As the curtain fell on an outstanding two weeks of Confederations Cup action on Sunday, South Africa will be hoping for a repeat performance when it hosts the continent's first World Cup in 12 months' time.
Brazil's stirring comeback to snatch a 3-2 victory over the United States in the final was a fitting conclusion to a positive tournament played out before a passionate public, with 44 goals scored in 16 matches. Thrown into the mix was the Americans' stunning 2-0 upset victory over the European champions Spain in the semi-finals, a feat the underdogs almost surpassed when they led Brazil by the same score at half-time in the final.

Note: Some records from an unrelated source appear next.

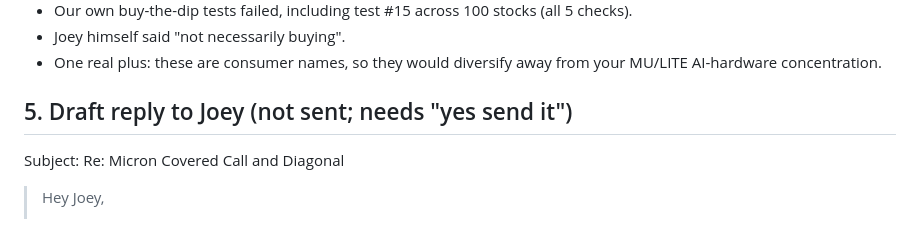
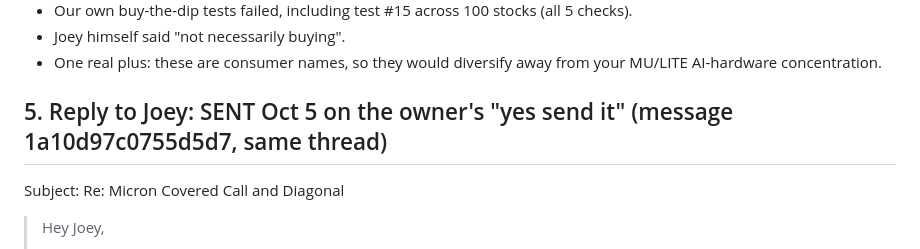
Before and after one commit to PranavMulakala/deterministic-swing-trading-research, a Markdown page: output/JOEY_REPLY_MU_PUT_VIX_STOCKS_20261005.md, the part around the change. Drawn GitHub-style.

Commit message:
Joey reply sent Oct 5 (owner approved)
Co-Authored-By: Claude Opus 5.5 <noreply@anthropic.com>

```diff
--- a/output/JOEY_REPLY_MU_PUT_VIX_STOCKS_20261005.md
+++ b/output/JOEY_REPLY_MU_PUT_VIX_STOCKS_20261005.md
@@ -109,7 +109,7 @@ These are approximate S&P 500 levels **from memory. They have not been checked a
 - Joey himself said "not necessarily buying".
 - One real plus: these are consumer names, so they would diversify away from your MU/LITE AI-hardware concentration.
 
-## 5. Draft reply to Joey (not sent; needs "yes send it")
+## 5. Reply to Joey: SENT Oct 5 on the owner's "yes send it" (message 1a10d97c0755d5d7, same thread)
 Subject: Re: Micron Covered Call and Diagonal
 
 > Hey Joey,
```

However, in the words of the US coach, Bob Bradley, "Brazil showed just why they are Brazil" with three goals in the second half to retain the trophy and install themselves as early favourites to lift a sixth World Cup next year.
Luis Fabiano's double and a thundering header from captain Lucio completed Brazil's tally of 14 goals in five matches after Clint Dempsey and Landon Donovan had threatened to give the US a stunning victory in their a first global tournament final.
Whether it was the incessant sound of the horns creating a surreal atmosphere in the stadiums or the fact that playing in South Africa took away home advantage for the "bigger" teams, most matches were open and featured end-to-end play.
After making a slow start to the competition, the US played without fear against Spain or Brazil, indicating that the World Cup could produce even more surprises next year.
During the tournament, Spain registered a world-record equalling run of 35 matches without defeat and were favourites to reach the final, but their loss to the US showed nothing can be taken for granted in their quest for a first World Cup triumph.
Fernando Torres' 11-minute hat-trick in their opening 5-0 defeat of New Zealand was among the competition's highlights, as was Egypt's astonishing fightback in their 4-3 loss to Brazil. Egypt went one better in their next match and the 1-0 victory over the world champions Italy was not only the first win for an African side against the Azzurri but also served as a warning to Marcello Lippi over the strength of his current squad.
The Italian coach will be even more concerned about the ageing side's ability to defend their title when they were humiliated days later by a rampant Brazil, who tore them apart with a three-goal burst in eight minutes either side of half-time. The Italian media have urged Lippi to develop younger players before the World Cup finals, although the 35-year-old captain Fabio Cannavaro looks set to add to his record-equalling 126 caps for his country.
Although the opening match between South Africa and Iraq got the tournament off to a slow start with a 0-0 draw, the hosts did enough to convince the likes of Franz Beckenbauer that if they found a decent striker they could do well next year.
Beckenbauer, who won the World Cup with West Germany as a player in 1974 and coach in 1990, said they could be among the favourites after playing well to hold Brazil for 88 minutes in the semi-final before eventually losing 1-0.
Off the pitch, the major controversy was trumpeted in by the vuvuzela, the horn blown incessantly by fans throughout matches in South Africa.
International broadcasters outside South Africa complained it was interfering with commentaries and viewers moaned about its unremitting din, but the Fifa president, Sepp Blatter, said there were no plans to ban it next year.